=== Begin Enclosure ===

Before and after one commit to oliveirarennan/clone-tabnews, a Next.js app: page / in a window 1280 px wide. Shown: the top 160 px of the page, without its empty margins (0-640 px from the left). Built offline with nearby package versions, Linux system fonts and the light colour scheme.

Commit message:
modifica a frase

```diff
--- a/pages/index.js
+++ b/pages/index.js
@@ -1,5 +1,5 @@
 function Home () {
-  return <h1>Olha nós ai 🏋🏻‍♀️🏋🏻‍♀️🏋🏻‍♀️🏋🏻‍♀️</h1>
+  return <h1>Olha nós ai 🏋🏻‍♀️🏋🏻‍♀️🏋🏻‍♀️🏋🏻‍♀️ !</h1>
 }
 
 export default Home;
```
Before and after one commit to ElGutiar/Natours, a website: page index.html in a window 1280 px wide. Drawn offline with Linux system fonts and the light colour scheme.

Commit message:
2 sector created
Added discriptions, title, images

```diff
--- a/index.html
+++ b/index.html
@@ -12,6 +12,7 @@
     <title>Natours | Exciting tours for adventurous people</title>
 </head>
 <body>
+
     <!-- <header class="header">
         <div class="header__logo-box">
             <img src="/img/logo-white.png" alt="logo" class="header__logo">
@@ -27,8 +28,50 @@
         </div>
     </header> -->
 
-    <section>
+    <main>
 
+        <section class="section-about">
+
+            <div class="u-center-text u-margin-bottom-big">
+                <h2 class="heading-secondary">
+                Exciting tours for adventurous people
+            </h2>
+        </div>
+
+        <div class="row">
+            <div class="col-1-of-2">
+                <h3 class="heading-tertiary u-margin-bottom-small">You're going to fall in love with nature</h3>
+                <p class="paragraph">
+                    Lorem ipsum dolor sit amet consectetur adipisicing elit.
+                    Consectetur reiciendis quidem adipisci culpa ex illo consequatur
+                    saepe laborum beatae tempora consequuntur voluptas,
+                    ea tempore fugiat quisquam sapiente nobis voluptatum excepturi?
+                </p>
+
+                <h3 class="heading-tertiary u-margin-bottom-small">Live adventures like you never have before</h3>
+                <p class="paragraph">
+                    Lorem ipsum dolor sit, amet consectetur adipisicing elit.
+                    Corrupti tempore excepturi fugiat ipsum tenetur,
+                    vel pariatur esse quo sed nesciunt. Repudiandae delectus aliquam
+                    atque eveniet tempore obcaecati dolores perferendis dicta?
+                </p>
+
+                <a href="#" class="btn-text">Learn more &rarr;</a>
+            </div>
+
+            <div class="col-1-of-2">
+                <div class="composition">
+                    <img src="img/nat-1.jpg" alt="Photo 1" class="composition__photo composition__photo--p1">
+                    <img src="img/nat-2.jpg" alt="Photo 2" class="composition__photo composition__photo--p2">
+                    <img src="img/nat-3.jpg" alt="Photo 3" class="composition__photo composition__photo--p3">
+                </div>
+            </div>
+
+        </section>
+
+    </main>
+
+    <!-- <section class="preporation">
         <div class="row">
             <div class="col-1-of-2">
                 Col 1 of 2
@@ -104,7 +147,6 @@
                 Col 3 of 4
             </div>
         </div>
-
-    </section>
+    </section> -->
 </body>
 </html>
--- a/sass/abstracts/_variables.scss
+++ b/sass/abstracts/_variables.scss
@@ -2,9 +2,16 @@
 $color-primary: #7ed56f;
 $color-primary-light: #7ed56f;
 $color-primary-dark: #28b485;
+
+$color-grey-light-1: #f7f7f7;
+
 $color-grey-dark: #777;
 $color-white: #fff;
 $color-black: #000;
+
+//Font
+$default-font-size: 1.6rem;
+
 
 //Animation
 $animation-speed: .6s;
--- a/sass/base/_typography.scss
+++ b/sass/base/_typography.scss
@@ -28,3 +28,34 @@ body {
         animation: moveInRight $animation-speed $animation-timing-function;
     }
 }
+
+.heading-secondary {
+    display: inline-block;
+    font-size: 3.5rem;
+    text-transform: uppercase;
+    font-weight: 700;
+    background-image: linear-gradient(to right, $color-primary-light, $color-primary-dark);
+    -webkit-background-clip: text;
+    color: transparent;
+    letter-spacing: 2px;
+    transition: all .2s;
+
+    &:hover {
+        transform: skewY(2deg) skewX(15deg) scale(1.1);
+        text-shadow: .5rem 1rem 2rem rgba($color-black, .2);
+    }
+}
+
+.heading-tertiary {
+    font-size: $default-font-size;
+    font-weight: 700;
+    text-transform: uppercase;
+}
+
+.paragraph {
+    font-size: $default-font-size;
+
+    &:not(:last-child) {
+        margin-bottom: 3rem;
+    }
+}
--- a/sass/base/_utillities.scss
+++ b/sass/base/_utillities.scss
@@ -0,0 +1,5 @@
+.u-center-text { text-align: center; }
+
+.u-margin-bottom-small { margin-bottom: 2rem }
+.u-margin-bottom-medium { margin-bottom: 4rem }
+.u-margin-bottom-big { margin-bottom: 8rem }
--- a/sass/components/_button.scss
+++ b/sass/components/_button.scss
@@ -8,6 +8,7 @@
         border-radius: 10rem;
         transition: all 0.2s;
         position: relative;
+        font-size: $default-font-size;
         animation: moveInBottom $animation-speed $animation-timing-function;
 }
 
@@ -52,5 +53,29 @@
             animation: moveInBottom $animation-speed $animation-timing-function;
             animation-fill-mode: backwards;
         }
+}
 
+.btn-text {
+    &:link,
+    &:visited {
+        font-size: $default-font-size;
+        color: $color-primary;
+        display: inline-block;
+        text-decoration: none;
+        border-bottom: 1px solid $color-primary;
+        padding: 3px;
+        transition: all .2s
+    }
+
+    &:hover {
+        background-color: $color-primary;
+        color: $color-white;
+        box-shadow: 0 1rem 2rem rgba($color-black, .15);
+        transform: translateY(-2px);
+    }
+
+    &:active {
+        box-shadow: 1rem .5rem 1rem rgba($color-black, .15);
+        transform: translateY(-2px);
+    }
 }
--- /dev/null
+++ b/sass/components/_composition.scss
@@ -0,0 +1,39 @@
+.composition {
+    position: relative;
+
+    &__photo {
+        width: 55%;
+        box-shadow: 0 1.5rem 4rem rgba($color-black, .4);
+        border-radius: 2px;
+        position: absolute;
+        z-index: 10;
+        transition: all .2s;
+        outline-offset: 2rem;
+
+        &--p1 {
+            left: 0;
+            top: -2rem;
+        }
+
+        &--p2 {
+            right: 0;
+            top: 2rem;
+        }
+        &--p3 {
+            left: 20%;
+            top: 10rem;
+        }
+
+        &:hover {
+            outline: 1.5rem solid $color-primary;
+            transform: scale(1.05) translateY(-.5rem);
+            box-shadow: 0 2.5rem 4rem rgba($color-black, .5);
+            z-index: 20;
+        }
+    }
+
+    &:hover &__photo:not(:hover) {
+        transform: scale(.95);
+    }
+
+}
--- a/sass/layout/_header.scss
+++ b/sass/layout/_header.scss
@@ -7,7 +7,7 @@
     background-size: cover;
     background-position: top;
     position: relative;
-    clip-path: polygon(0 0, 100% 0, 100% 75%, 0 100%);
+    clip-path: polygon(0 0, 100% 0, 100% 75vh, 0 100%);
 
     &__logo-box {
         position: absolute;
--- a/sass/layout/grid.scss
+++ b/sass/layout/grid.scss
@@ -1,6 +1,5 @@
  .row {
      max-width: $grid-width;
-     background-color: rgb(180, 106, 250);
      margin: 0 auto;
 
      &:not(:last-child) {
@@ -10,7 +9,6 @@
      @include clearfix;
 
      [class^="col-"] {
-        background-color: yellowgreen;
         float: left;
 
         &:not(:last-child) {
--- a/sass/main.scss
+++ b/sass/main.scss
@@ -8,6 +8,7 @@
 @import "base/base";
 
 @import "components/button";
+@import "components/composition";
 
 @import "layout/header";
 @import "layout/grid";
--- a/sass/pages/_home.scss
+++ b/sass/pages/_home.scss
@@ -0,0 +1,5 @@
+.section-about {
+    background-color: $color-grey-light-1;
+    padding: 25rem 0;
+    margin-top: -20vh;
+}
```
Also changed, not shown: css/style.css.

=== End Enclosure ===

Exercise details: Output each line exactly, from the first line of the data down to the line that contains "modifica a frase", both included.

Response to this exercise:
Before and after one commit to oliveirarennan/clone-tabnews, a Next.js app: page / in a window 1280 px wide. Shown: the top 160 px of the page, without its empty margins (0-640 px from the left). Built offline with nearby package versions, Linux system fonts and the light colour scheme.

Commit message:
modifica a frase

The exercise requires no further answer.